I like to say brown rice is the female carbohydrate. Why, may you ask would I ever compare a food group to a woman? Well, it turns out that brown rice, along with other healthy carbs, has one very important thing in common with women… it is very complex. So while you may want to keep the complexity of that special woman in your life to a minimum, you should have the opposite attitude toward your carbs.
Why all the fuss about whole grains these days? Grains are the ingredients for the most common carbohydrates we think of. The major grains in the American diet are wheat, rice, barley and oats. And these are processed into any number of foods from bread (think flour) to cereal to cakes to crackers. You likely have heard carbohydrates referred to as “starchy” foods. Other starchy foods include potatoes, corn, and beans. Carbohydrates are composed of starches. Starches are essentially strands of simple sugars linked together. The longer the strand of sugars, the more complex the carb. Whole wheat, for example, is a complex carbohydrate because it is composed of very long strands of simple sugars. On the other hand, white rice is a simple carb because it has been processed, so many of those sugar strands have already been broken down.
Why is all this important? Well, one main reason is because of how the body processes complex carbohydrates versus simple carbohydrates. It takes longer for the body to process a complex carb than it does a simple carb. When a complex carb, such as whole grain, enters the digestive system, the system has to work very hard to process it in order to break down those starches into sugars the body can use for energy. Because of this, the starches are turned to sugar at a slow rate. This is good news for two main reasons. First, it means less of a blood sugar spike, which decreases chances of developing diabetes. Secondly, the longer it takes your body to process something, the fuller you will feel for a longer period of time, which will keep you from overeating.

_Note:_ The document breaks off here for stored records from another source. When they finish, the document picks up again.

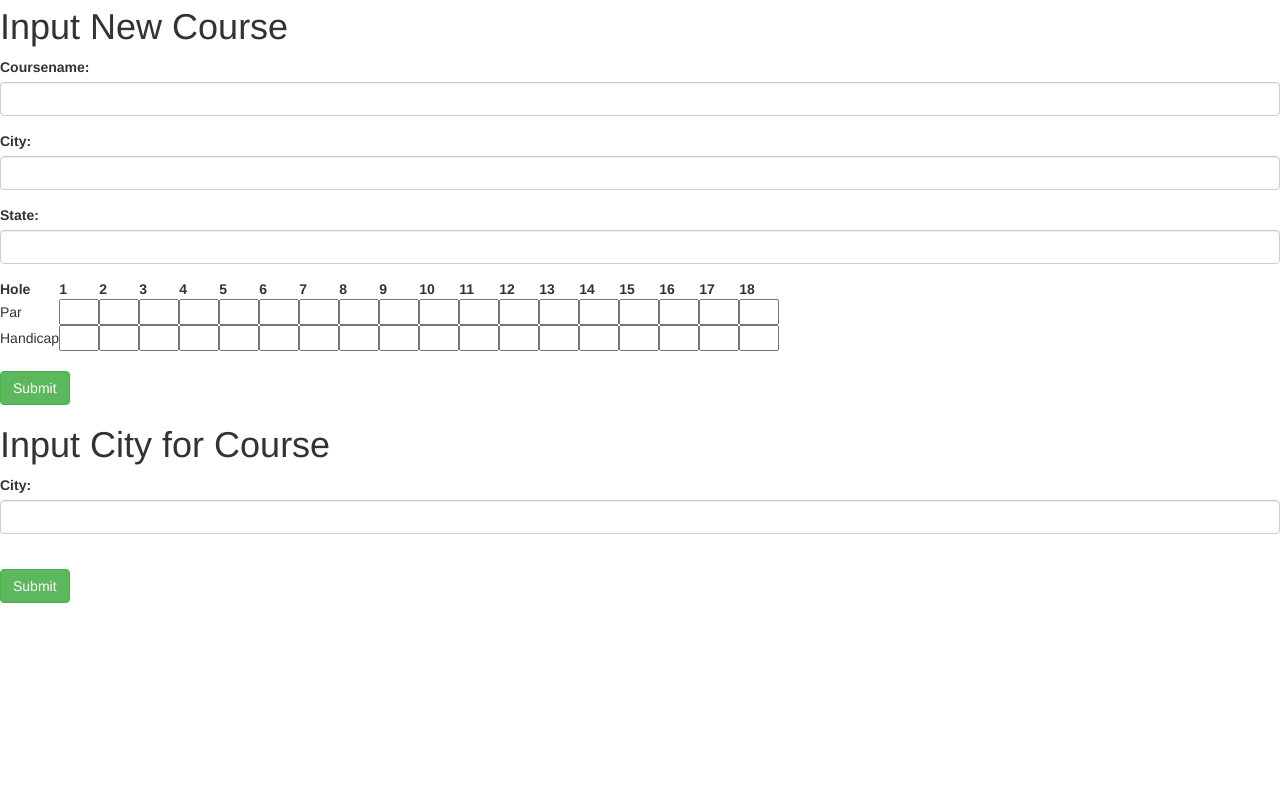
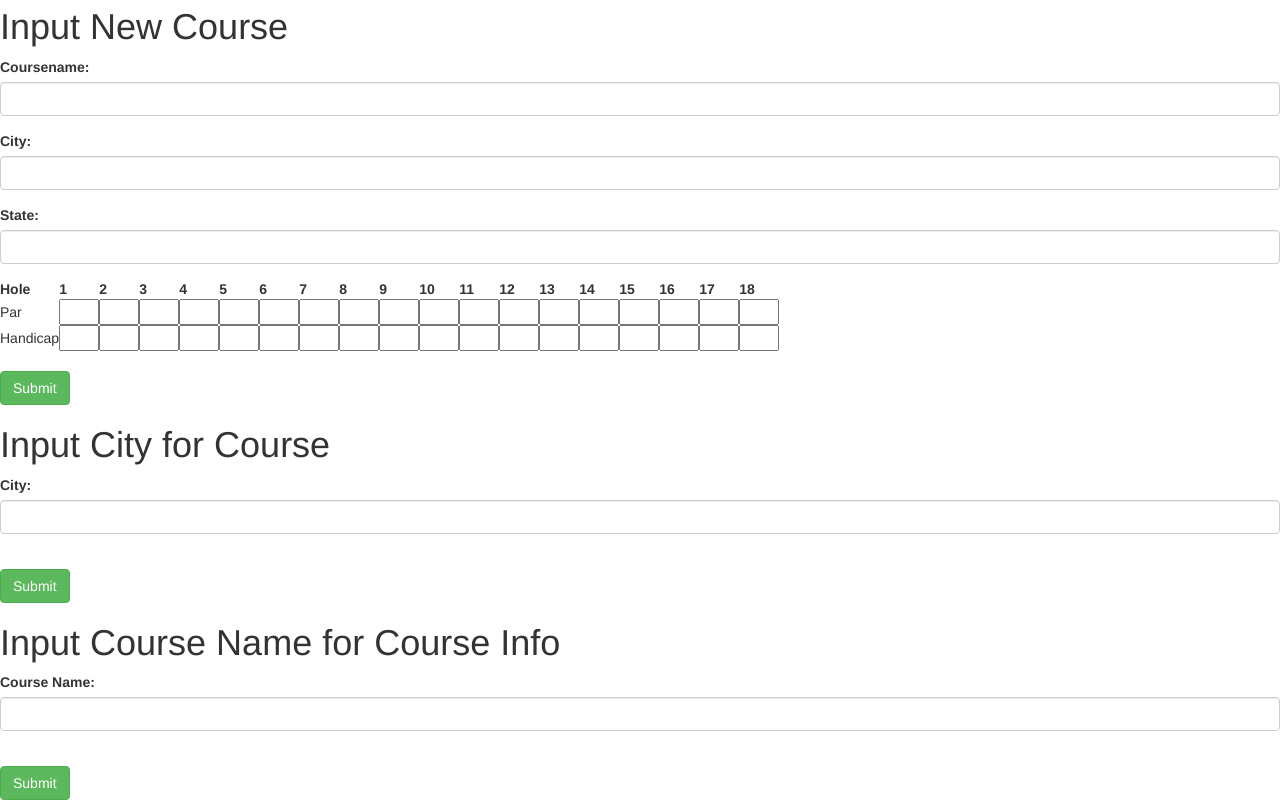
Before and after one commit to kaiserken/golfservermongo, a website: page public/index.html in a window 1280 px wide. Shown: the part 1167-1967 px from the top of the page. Before the commit the page ends 1770 px from the top, so only its background shows below. Drawn offline with nearby package versions, Linux system fonts and the light colour scheme.

Commit message:
added route for course info by coursename

```diff
--- a/public/index.html
+++ b/public/index.html
@@ -160,6 +160,16 @@
       <button type  = "submit" class = "btn btn-success">Submit</button>
     </form>
 
+    <form action = "/courseinfo" method="post">
+      <h1> Input Course Name for Course Info</h1>
+      <div class  = "form-group">
+        <label  = "name"> Course Name: </label>
+        <input type = "name" class = "form-control" name  = "coursename">
+      </div>
+      <br/>
+      <button type  = "submit" class = "btn btn-success">Submit</button>
+    </form>
+
       <script src = "/js/jquery.min.js"></script>
       <script src = "https://maxcdn.bootstrapcdn.com/bootstrap/3.3.6/js/bootstrap.min.js"></script>
   </body>
```
Also changed, not shown: server.js (+16 -1 lines).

So back to the original question…why all the fuss about whole grains? A whole grain is basically an unprocessed grain that has not had its bran and germ removed through milling. This keeps the complexity of the grain in tact. A refined grain on the other hand (white rice, white flour, bread, cereal) has already been processed so much that it loses its complexity. This means that the digestive system doesn’t have to work nearly as hard to digest it and can turn the starches to sugar much more quickly. This in turn leads to an increased spike in blood sugar, creating risk for diabetes. It also means that you will get hungry much sooner after eating, which can lead to weight gain.
Another main reason whole grains are much preferred to refined grains is the fiber and nutrient content in whole grains. The high fiber content and vitamins and minerals in whole grains, such as selenium, potassium, and magnesium, have been shown to help lower cholesterol and chances for heart attack and stroke and to help maintain a healthy weight. When a grain is refined, the fiber and nutrients are stripped out of it during the processing. This leaves what I call an “empty” calorie. The carbs taste good, but they are doing nothing for your body. They don’t even keep you full!
Eating complex carbohydrates and whole grains is easy if you know what to look for. For whole grains, make sure you read labels. If you’re looking at wheat bread, for example, make sure the first ingredient is 100% whole grain (or wheat). This ensures that the bread is made with the whole grain, not just refined wheat flour. The same goes for cereals, crackers, pasta, and other refined carbs. (But keep these to a minimum if you can!).
Another great source of information is the glycemic index (referenced on our page). This is basically a chart that indicates how slowly your body processes a certain food. Remember, the slower the better, so you want something on the low side of the index. For example, you will see that a baked potato is a 95. This is very high. But if you look on the low list, you’ll see a sweet potato is a 50. So choosing a baked sweet potato (hold the marshmallows and brown sugar!) is much better for you than choosing a baked white potato. You will find a glycemic rating on almost zero food in the grocery store, but you can always refer to this chart to see where something falls.
Happy and healthy eating!